A third reason that I disagree with the protest is that nothing was accomplished. Especially at Belfast. Because really, what did 17 minutes of standing still in the freezing cold really do? It honestly didn’t really do anything. I love the fact that in America, you can stand for whatever you believe in, like what I am doing now, and what they did then. But, I feel that if those students really believe there is a problem, that there are courses of action that would be far more helpful. They could have spent 17 minutes writing to state or federal law makers, they could write papers about how they feel, they could try to get support for the cause from their classmates.

The fourth reason that I disagree with the actions of those students is that, they were preaching to the wrong crowd. The administration is already taking massive steps and planning some huge changes for our school. So, protesting out here, where we are making changes, doesn’t really have much effect or resonance.

We live in a society where only one side of every argument is reported on, and all the other side ever gets is belittlement. We draw our lines straight down the middle, and anyone who isn’t on the same side of the line as you is automatically ignorant and wrong, both conservatives and liberals do this. We need to stop doing this. We need to stop blindly following political parties and the propaganda that both sides spew. Let’s make up our own minds. Do research that goes farther than the confines of click-bait articles and 9 ‘o’clock news. Not to say that the three who did this didn’t do research (they very well may have, I’m not certain.)  What I have written is very thought out and I stand fully behind this.
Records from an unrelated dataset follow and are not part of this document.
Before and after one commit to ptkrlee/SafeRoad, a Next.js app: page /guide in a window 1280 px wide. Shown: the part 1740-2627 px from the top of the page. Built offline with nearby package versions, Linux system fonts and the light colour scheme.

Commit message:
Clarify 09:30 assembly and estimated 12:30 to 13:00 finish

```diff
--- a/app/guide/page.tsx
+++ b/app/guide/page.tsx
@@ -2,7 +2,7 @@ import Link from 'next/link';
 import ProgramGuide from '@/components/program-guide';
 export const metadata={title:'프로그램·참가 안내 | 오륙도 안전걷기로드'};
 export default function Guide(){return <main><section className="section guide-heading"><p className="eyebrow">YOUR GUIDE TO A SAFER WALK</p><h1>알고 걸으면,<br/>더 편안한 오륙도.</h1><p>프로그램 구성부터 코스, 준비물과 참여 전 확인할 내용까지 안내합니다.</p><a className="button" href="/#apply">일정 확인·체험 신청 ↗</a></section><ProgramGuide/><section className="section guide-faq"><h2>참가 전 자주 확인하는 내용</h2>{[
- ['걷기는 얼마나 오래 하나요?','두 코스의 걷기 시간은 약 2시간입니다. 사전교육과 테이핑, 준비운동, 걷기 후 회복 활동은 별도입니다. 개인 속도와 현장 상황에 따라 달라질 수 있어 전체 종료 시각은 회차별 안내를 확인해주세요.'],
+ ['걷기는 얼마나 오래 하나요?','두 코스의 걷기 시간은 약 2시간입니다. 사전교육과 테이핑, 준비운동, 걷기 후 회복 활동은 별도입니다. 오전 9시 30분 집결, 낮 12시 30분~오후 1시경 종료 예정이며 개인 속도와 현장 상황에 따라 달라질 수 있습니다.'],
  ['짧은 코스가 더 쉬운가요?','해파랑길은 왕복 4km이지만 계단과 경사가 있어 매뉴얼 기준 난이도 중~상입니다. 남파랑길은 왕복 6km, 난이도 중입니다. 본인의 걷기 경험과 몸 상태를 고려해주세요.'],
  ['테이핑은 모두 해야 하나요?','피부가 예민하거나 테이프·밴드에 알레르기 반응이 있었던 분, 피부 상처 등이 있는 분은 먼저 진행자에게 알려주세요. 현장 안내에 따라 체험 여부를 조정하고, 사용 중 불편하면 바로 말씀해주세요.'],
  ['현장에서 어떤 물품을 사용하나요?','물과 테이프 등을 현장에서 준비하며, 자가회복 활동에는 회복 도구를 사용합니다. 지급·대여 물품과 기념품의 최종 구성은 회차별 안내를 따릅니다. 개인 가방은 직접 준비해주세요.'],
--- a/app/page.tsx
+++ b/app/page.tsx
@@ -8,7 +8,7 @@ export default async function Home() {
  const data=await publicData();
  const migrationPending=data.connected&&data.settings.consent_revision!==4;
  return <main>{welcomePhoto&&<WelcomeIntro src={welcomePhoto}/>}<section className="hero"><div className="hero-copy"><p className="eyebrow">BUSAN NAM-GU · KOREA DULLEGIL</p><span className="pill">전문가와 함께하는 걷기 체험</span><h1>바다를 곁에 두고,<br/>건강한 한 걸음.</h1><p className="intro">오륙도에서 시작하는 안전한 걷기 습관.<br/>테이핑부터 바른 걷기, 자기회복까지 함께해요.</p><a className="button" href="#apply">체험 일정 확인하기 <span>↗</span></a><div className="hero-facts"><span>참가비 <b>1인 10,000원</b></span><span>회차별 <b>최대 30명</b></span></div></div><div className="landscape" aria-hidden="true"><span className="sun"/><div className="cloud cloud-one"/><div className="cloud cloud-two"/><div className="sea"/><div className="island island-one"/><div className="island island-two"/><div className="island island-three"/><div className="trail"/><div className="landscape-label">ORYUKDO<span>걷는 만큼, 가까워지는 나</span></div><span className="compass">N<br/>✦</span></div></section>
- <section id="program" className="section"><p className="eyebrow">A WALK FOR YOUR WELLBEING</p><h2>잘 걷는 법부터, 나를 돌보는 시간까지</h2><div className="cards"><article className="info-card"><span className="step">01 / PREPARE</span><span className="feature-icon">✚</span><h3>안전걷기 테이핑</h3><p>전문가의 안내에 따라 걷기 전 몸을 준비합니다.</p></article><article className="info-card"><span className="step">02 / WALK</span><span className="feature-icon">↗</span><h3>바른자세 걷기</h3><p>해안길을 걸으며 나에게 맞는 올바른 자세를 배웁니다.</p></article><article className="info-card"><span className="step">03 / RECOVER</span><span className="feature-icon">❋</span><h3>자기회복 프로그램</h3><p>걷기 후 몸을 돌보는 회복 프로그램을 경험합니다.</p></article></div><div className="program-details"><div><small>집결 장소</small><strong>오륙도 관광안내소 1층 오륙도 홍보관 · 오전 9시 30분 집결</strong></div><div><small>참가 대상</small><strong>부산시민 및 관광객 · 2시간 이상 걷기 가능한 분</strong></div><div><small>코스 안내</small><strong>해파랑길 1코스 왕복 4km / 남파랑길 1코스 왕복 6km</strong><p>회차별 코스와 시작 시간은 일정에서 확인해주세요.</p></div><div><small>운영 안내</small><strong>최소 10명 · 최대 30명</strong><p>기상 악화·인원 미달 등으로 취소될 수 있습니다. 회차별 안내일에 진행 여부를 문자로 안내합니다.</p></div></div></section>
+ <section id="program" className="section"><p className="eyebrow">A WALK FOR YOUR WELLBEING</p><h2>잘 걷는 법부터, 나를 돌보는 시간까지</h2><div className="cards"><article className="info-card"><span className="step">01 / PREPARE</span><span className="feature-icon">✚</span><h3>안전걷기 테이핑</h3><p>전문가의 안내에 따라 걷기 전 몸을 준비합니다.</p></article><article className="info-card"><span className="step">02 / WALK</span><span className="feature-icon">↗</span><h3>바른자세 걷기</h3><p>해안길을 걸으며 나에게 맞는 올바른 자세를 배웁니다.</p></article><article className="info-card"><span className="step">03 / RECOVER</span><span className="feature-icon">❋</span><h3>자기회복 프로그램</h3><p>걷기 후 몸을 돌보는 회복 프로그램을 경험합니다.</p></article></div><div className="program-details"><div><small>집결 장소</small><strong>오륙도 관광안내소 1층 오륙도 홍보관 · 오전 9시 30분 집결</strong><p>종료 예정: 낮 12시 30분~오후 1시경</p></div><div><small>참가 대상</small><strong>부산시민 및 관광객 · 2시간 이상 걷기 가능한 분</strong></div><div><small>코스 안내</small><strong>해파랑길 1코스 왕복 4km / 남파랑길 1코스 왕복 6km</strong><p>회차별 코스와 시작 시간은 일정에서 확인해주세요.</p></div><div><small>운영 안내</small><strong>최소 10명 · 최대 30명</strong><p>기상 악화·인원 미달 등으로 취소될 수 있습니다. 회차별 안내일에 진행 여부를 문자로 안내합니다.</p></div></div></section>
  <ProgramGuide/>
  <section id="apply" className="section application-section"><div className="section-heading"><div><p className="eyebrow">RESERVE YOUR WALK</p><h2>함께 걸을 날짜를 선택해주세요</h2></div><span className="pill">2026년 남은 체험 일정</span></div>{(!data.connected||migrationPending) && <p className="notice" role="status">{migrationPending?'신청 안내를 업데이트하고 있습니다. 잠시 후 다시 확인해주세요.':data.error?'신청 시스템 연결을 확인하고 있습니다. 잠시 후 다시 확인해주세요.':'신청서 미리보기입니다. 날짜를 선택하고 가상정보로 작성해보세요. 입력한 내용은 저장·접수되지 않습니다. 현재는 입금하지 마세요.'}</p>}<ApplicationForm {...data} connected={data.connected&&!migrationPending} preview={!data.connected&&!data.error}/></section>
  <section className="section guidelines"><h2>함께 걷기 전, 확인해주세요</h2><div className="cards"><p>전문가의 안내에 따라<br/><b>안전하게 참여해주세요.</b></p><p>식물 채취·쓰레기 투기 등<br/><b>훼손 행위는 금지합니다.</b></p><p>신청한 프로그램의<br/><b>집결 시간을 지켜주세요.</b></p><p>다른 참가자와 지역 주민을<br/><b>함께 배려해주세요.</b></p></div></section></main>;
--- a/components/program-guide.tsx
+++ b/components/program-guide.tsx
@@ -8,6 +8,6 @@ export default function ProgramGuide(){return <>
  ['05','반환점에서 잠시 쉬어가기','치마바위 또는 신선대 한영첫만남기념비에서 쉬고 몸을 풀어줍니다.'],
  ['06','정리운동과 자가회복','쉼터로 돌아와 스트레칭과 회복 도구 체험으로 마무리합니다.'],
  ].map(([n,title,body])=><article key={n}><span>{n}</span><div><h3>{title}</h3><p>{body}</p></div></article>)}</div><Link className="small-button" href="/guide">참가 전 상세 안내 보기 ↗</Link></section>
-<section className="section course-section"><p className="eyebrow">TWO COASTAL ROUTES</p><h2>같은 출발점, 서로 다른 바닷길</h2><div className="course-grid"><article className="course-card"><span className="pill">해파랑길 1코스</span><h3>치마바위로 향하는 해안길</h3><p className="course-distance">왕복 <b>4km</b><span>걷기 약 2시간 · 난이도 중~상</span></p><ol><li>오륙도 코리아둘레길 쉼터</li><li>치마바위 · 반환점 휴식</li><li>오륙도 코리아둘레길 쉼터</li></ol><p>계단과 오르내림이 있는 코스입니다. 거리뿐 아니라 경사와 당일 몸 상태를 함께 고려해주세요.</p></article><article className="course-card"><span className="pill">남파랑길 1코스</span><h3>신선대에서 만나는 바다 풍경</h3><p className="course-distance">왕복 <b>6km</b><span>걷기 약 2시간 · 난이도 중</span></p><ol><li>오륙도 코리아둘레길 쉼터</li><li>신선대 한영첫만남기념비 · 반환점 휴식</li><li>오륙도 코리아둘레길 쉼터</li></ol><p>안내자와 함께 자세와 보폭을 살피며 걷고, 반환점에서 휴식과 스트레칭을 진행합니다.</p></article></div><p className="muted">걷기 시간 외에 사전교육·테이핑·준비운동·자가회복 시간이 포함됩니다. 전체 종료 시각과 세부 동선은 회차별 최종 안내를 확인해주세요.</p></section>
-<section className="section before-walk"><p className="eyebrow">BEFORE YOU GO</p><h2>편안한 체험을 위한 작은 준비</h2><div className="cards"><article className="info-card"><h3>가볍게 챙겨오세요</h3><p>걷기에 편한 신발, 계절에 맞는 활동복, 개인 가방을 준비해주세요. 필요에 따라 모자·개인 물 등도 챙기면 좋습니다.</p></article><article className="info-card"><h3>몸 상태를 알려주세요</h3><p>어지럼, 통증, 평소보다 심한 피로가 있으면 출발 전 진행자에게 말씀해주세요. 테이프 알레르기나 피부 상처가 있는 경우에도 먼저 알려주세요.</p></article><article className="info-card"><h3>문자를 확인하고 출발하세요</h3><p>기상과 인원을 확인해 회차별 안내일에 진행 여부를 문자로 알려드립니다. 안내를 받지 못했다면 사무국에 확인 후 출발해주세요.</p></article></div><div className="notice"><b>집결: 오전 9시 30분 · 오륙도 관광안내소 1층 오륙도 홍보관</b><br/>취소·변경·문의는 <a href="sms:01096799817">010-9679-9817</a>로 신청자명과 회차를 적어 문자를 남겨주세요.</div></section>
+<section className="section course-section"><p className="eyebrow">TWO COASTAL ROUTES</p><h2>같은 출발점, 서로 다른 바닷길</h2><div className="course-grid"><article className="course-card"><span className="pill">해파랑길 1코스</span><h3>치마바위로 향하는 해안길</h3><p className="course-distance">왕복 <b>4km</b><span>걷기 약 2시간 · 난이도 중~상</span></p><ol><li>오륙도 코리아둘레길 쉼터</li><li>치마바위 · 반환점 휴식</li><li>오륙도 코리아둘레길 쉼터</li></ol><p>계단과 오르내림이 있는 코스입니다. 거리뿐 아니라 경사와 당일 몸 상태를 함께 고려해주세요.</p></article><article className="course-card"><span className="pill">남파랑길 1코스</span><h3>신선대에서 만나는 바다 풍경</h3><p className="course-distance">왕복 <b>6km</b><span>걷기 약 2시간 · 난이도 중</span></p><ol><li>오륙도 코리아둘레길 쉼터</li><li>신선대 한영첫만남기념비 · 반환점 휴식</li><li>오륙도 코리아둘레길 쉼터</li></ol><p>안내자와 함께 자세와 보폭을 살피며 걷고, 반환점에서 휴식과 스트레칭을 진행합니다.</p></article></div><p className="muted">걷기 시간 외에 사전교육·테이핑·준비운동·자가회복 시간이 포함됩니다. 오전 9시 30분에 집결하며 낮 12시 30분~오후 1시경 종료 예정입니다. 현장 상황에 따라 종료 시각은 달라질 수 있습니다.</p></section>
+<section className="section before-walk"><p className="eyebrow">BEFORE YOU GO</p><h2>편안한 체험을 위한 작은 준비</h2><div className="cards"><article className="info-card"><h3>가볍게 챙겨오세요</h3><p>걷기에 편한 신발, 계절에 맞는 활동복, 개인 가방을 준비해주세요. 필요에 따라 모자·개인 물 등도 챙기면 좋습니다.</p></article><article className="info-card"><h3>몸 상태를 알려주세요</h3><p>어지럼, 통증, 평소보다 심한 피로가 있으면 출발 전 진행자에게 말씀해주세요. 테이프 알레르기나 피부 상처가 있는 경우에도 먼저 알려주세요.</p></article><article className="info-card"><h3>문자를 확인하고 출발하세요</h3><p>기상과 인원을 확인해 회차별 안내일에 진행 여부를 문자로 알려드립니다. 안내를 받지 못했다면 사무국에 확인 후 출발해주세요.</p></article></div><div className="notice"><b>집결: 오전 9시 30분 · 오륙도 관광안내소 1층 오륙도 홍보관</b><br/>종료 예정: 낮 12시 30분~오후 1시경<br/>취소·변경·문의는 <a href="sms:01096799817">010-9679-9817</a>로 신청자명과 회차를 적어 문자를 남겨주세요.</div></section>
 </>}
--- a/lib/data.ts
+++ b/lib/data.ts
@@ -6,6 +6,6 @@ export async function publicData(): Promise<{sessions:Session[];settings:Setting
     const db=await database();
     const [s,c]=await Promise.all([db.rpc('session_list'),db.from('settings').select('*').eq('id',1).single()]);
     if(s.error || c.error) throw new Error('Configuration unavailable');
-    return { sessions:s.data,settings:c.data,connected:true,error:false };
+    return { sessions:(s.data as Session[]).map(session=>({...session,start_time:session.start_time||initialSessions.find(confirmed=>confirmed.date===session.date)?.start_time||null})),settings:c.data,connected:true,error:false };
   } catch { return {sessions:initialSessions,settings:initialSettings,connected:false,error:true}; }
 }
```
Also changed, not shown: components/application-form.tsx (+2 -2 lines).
So, whether or not you agree with this piece is entirely up to you. Just make sure that you do your homework before you make that decision, whatever that decision may be.